Grand Ayatollah Ali Sistani put pressure Saturday on the United Iraqi Alliance to maintain its unity and to speed up the formation of a new government.
Intrepid PBS reporter Elizabeth Farnsworth of the Lehrer Hour did a piece from Qom this week about the influence of Grand Ayatollah Sistani in Iran, via his Qom HQ (which has adopted a high tech digitalization project).

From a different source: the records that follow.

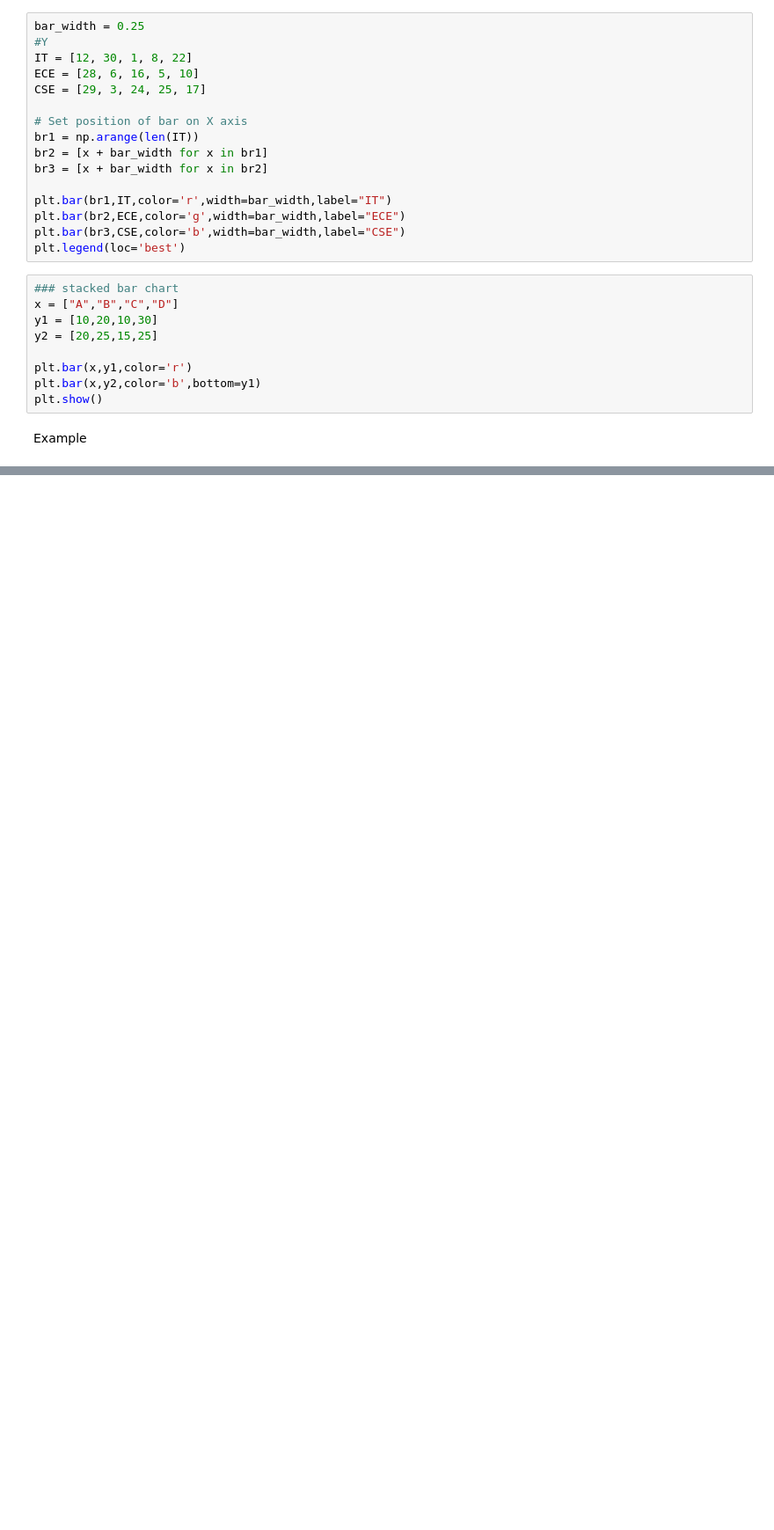
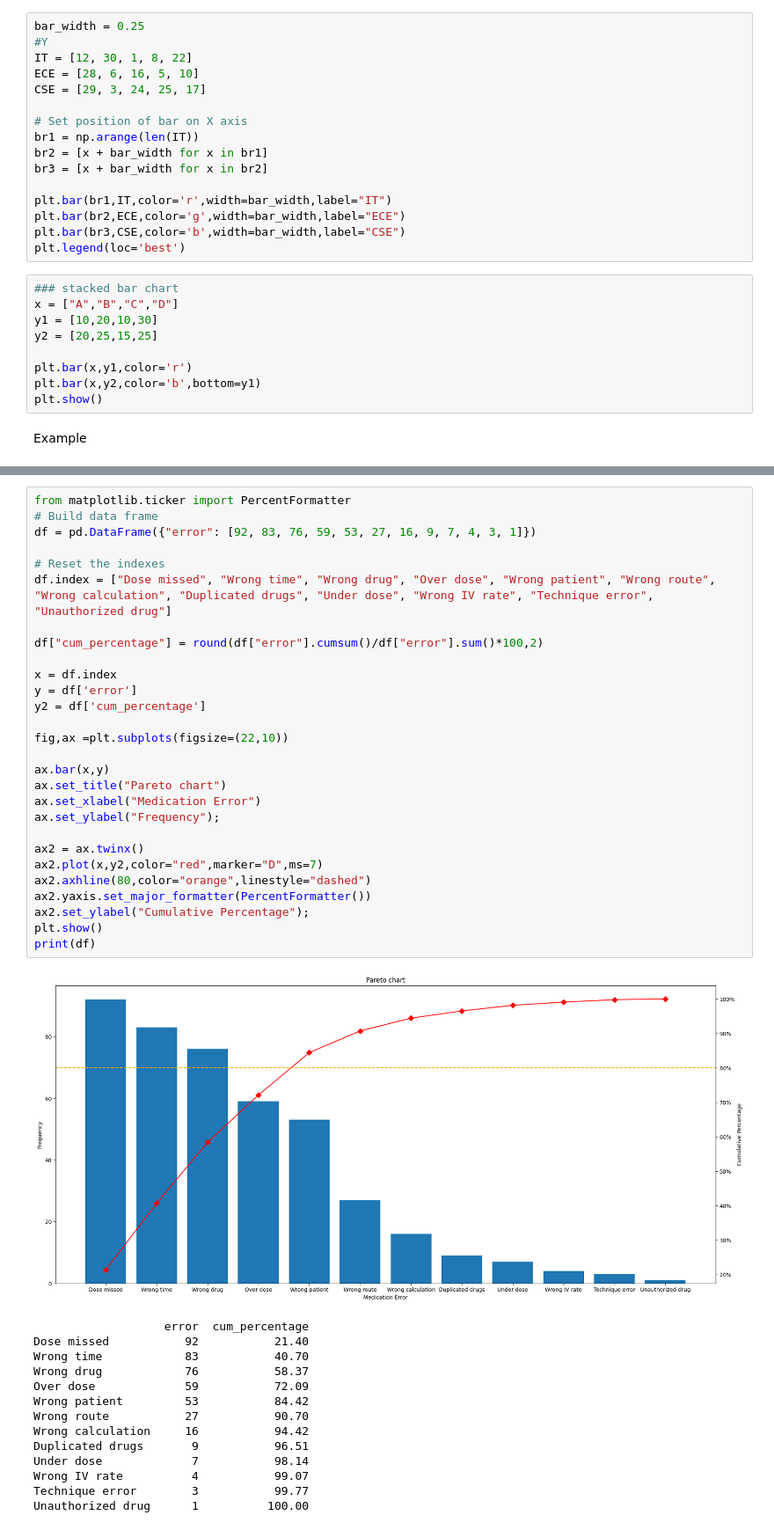
Before and after one commit to NMB-MIC/basic_python_20231216, a Jupyter notebook: 03_matplotlib.ipynb, the cells around one changed output, grey strips where cells are left out. Shown at 88% size. Drawn from its saved outputs; the diff is of its cells as text; blank space fills up the shorter version.

```diff
--- a/03_matplotlib.ipynb
+++ b/03_matplotlib.ipynb
@@ -271,0 +294,43 @@ Example
+# %%
+from matplotlib.ticker import PercentFormatter
+# Build data frame
+df = pd.DataFrame({"error": [92, 83, 76, 59, 53, 27, 16, 9, 7, 4, 3, 1]})
+
+# Reset the indexes
+df.index = ["Dose missed", "Wrong time", "Wrong drug", "Over dose", "Wrong patient", "Wrong route", "Wrong calculation", "Duplicated drugs", "Under dose", "Wrong IV rate", "Technique error", "Unauthorized drug"]
+
+df["cum_percentage"] = round(df["error"].cumsum()/df["error"].sum()*100,2)
+
+x = df.index
+y = df['error']
+y2 = df['cum_percentage']
+
+fig,ax =plt.subplots(figsize=(22,10))
+
+ax.bar(x,y)
+ax.set_title("Pareto chart")
+ax.set_xlabel("Medication Error")
+ax.set_ylabel("Frequency");
+
+ax2 = ax.twinx()
+ax2.plot(x,y2,color="red",marker="D",ms=7)
+ax2.axhline(80,color="orange",linestyle="dashed")
+ax2.yaxis.set_major_formatter(PercentFormatter())
+ax2.set_ylabel("Cumulative Percentage");
+plt.show()
+print(df)
+# %% [output]
+[figure, added]
+                   error  cum_percentage
+Dose missed           92           21.40
+Wrong time            83           40.70
+Wrong drug            76           58.37
+Over dose             59           72.09
+Wrong patient         53           84.42
+Wrong route           27           90.70
+Wrong calculation     16           94.42
+Duplicated drugs       9           96.51
+Under dose             7           98.14
+Wrong IV rate          4           99.07
+Technique error        3           99.77
+Unauthorized drug      1          100.00
```
Also changed, not shown: parts of 1 cell of this notebook.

In Iraq, the Shiite religious coalition, which had 140 members and had attracted a further 8 independents, lost two MPs on Friday. Abdul Karim al-Muhammadawi, the “Prince of the Marshes” and leader of the Marsh Arab party, Hizbullah, withdrew, as did a member of the Iraqi National Coalition. Because the UIA has the support of 3 Turkmen, 3 Sadrist and the one Islamic Action Organization members of parliament, the defection of these two MPs does not affect its ability to put together a simple majority in parliamentary votes (see Andrew Arato’s posting below). It is also a little unlikely that al-Muhammadawi would actually vote against the religious Shiite parties, so it is unclear what his defection would mean in practice.

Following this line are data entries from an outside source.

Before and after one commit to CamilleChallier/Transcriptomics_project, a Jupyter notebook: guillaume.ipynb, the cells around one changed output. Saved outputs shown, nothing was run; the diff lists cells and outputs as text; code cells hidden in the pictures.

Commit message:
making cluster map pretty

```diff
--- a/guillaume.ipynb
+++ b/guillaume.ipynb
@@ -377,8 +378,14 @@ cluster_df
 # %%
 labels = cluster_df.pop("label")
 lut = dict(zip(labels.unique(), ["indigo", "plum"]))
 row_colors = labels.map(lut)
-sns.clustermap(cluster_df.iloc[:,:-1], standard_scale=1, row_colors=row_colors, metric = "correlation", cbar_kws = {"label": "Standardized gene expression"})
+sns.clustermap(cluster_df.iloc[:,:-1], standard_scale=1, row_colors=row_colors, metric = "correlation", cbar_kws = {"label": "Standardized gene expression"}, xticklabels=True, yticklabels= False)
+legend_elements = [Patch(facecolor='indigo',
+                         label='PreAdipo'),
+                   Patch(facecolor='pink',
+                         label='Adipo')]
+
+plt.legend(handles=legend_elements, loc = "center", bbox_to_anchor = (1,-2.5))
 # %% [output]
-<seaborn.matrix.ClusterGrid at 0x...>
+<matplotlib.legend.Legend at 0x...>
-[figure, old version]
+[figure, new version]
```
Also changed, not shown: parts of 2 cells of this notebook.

Many in the Iraqi public are angry that the parliament they elected has still not held its first meeting, and that no government has yet emerged. The main sticking points have to do with Kurdish demands for semi-autonomy, and for control of the oil city of Kirkuk in the north.
Muhammad Bahr al-Ulum, a member of the UIA, said that it had set a March 15 deadline for convening parliament, regardless of whether a government had been formed by then.

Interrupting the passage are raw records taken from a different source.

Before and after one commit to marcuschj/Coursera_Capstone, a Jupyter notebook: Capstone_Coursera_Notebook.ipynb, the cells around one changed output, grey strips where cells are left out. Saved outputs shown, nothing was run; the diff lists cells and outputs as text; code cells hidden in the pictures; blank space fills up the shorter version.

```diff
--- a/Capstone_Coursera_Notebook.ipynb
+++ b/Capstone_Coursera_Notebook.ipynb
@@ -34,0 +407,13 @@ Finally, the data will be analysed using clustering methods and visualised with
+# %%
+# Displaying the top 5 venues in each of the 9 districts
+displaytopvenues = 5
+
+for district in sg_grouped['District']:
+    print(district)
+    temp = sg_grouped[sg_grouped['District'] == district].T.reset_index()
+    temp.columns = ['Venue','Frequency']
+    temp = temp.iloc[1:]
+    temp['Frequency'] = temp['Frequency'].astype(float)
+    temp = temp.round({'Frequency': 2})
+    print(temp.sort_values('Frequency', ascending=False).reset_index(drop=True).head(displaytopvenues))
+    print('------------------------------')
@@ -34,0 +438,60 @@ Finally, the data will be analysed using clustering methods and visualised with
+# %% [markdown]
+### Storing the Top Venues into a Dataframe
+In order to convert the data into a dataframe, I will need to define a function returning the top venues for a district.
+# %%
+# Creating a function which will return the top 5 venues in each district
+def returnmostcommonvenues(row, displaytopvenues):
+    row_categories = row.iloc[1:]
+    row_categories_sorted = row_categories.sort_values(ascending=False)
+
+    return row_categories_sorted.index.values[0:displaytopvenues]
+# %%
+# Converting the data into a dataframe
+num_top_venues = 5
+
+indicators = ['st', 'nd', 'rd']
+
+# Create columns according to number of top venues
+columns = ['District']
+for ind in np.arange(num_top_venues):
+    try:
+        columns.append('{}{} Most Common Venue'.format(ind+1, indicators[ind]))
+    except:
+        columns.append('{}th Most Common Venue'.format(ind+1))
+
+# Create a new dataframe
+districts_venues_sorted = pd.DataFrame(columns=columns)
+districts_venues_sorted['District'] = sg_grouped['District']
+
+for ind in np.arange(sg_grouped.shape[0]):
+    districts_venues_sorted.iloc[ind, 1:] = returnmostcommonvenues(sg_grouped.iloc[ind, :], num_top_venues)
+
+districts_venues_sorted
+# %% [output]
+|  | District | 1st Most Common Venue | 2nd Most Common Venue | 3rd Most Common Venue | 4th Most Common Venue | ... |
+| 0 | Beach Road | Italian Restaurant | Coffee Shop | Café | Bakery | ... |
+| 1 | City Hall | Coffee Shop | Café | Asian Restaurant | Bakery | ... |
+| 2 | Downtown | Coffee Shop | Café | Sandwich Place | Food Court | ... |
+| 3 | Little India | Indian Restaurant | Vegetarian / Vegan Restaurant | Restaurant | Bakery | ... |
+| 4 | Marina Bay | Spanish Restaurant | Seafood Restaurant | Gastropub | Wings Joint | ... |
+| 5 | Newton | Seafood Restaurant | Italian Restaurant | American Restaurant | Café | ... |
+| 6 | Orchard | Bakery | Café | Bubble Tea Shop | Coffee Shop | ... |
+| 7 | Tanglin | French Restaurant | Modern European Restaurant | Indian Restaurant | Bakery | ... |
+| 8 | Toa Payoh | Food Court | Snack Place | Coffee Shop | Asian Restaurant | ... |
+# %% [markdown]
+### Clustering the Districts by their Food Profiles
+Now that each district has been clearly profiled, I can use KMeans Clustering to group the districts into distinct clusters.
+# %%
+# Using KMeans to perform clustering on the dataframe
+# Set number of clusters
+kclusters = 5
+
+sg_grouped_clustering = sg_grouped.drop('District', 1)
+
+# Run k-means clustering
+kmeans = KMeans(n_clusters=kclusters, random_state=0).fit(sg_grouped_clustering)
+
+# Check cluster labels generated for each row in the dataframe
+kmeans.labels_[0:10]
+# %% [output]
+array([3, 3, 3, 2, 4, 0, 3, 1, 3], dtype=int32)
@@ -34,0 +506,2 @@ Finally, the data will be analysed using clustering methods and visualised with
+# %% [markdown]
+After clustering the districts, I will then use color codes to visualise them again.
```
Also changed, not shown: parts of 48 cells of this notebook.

A prominent Sadrist preacher was assassinated on Friday, Shaikh Saad Kamil, in Sadr City. Likewise a relief aid official was killed in Baghdad.
Some of the more raw sentiments of Shiites about the Kurdish demands, and attitudes to the secular parties, can be seen in the Iraqi press:
BBC World Monitoring, March 3 2005, Iraqi Press Highlights, reports:
. . . Al-Hawza carries on page 1 a 1,000-word editorial criticizing the Kurds for “extorting” other political parties to get hold of Kirkuk and the presidential post. The author says that the Kurds are “parasites,” using Iraq as a “host” to build their own region, with the aid of Israel.
. . . Al-Hawza runs on page 2 a 700-word article to be continued in the upcoming issues by Taha Hamzah al-Wa’ili, who criticizes a number of satellite TV channels, including Al-Jazeera, Al-Hurrah, and Al-Furat, for “attempting to destroy the human character of Iraqis, picturing Islam as unable to establish a successful state, and preparing for sectarian strife in Iraq.”
. . . Ansar al-Mahdi runs on page 6 an 800-word article by Ruqayyah Ibrahim criticizing the Iraqi communist feminist Yanar Ahmad for “propagandizing the lewdness and corruption of the West in Iraq.
Other BBC monitoring reports give us a window on the religious-Shiite view of Lebanon and other issues:
Ansar al-Mahdi carries on page 1 a 500-word editorial by Chief Editor Al-Hajj Salam Salih, commenting on the Lebanese “crisis” and the “role” of Hezbollah and the Islamic resistance in “keeping the Lebanese national unity.” The writer says that Lebanon is facing a “conspiracy,” which aims at making the country a land of “political and sectarian strife, instead of being the leader in the struggle with Israel.” . . . Ansar al-Mahdi publishes on page 2 a 1,200-word article by Ruqayyah Ibrahim, commenting on the “colour revolutions” that took place in some countries, like “the orange revolution in the Ukraine, the pink revolution in Georgia, the purple revolution in Iraq, and the white-and-red revolution in Lebanon.” The author says that these “sham revolutions” are forged by the US Administration, which “makes use of the silent majority that crave for personal benefit to alienate the loyal and politically active people.”